We've published our latest comprehensive Impact Report. Please click here to read it.

What we aim to achieve

We worked with New Philanthropy Capital, an independent consultancy that supports charities, to develop a Theory of Change for our programmes. This identified six outcomes needed to achieve our mission to give all young people the opportunity to play and learn through cricket.

These outcomes are the basis on which we measure our impact against: 


Children are excited to play cricket.


Children have more opportunities to play, including those underrepresented in sport (young women and girls, children from BAME backgrounds, lower socio-economic groups).

Children have fun, develop positive attitudes towards sport, gain greater confidence in their abilities.

Children experience the longer-term benefits of sport participation; increased confidence and self-esteem, wellbeing and happiness, building friendship groups and a sense of belonging.  


Children develop the skills needed to support academic achievement; collaboration, communication, motivation and resilience.


Children and teachers are supported to sustain cricket in schools. 


Children gain experience in winning, losing and coping with setbacks.


Children are motivated and supported to continue playing.

While outcomes are centred on young people, they recognise the importance of key stakeholders, such as coaches, teachers and parents, to create opportunities and sustain delivery.

The outcomes are at the heart of everything we do, as shown in our Line of Sight (see left). We carry out research to understand how effectively we are working towards achieving them.

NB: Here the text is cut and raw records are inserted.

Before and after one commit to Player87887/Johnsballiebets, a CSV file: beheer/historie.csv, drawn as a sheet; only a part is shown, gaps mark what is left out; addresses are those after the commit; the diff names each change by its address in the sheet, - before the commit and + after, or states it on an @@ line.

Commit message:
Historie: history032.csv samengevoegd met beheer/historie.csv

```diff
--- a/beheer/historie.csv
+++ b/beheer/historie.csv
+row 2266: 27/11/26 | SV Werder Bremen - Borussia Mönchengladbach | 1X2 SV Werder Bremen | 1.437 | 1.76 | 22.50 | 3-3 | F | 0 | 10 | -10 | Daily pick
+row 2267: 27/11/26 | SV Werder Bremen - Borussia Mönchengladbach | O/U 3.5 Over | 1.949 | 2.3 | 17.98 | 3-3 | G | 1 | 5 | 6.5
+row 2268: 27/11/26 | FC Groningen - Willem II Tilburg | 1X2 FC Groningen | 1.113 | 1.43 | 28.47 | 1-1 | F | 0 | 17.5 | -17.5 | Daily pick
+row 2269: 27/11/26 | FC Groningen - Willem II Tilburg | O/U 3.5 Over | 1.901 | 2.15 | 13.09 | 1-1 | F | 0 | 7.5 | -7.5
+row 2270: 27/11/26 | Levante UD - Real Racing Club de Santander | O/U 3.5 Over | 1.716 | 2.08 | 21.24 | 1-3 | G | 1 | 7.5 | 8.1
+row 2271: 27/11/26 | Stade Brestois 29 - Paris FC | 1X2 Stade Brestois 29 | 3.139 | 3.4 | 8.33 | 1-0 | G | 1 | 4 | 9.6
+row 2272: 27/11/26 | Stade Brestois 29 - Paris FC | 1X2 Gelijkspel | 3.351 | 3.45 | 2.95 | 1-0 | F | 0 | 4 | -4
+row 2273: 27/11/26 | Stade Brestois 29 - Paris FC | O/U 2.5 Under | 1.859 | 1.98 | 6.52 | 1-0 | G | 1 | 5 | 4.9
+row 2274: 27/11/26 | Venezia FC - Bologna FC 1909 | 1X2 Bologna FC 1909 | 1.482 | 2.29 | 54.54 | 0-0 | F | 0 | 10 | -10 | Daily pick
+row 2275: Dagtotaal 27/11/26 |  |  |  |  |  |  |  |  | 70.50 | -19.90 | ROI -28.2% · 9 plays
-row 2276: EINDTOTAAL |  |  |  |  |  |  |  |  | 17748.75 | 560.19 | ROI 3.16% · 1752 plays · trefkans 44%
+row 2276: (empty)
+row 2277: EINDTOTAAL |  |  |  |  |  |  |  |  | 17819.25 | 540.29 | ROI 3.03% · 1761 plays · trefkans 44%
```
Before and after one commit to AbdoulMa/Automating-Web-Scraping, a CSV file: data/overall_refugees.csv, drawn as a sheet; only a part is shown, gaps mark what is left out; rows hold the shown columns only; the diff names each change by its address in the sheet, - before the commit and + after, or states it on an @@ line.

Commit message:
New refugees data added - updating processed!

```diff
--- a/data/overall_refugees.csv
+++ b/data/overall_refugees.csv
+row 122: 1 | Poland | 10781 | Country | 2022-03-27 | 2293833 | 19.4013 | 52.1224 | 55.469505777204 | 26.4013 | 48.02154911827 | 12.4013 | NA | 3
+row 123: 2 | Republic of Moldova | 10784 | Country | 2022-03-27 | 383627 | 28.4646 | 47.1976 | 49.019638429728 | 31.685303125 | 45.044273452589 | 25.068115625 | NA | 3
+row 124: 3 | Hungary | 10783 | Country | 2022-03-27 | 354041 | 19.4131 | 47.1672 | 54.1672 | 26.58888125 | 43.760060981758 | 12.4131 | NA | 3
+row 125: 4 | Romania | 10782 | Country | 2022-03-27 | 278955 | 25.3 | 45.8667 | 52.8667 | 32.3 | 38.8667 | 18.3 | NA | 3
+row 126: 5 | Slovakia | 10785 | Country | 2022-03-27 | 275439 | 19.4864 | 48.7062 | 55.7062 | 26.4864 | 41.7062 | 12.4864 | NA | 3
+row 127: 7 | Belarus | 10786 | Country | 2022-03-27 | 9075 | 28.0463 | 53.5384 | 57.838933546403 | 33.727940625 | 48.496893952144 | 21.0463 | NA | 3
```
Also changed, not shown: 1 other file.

In 2018, this included a survey of participants (over 3,500 school children), surveys and interviews with nearly 900 teachers and detailed demographic analysis of participants.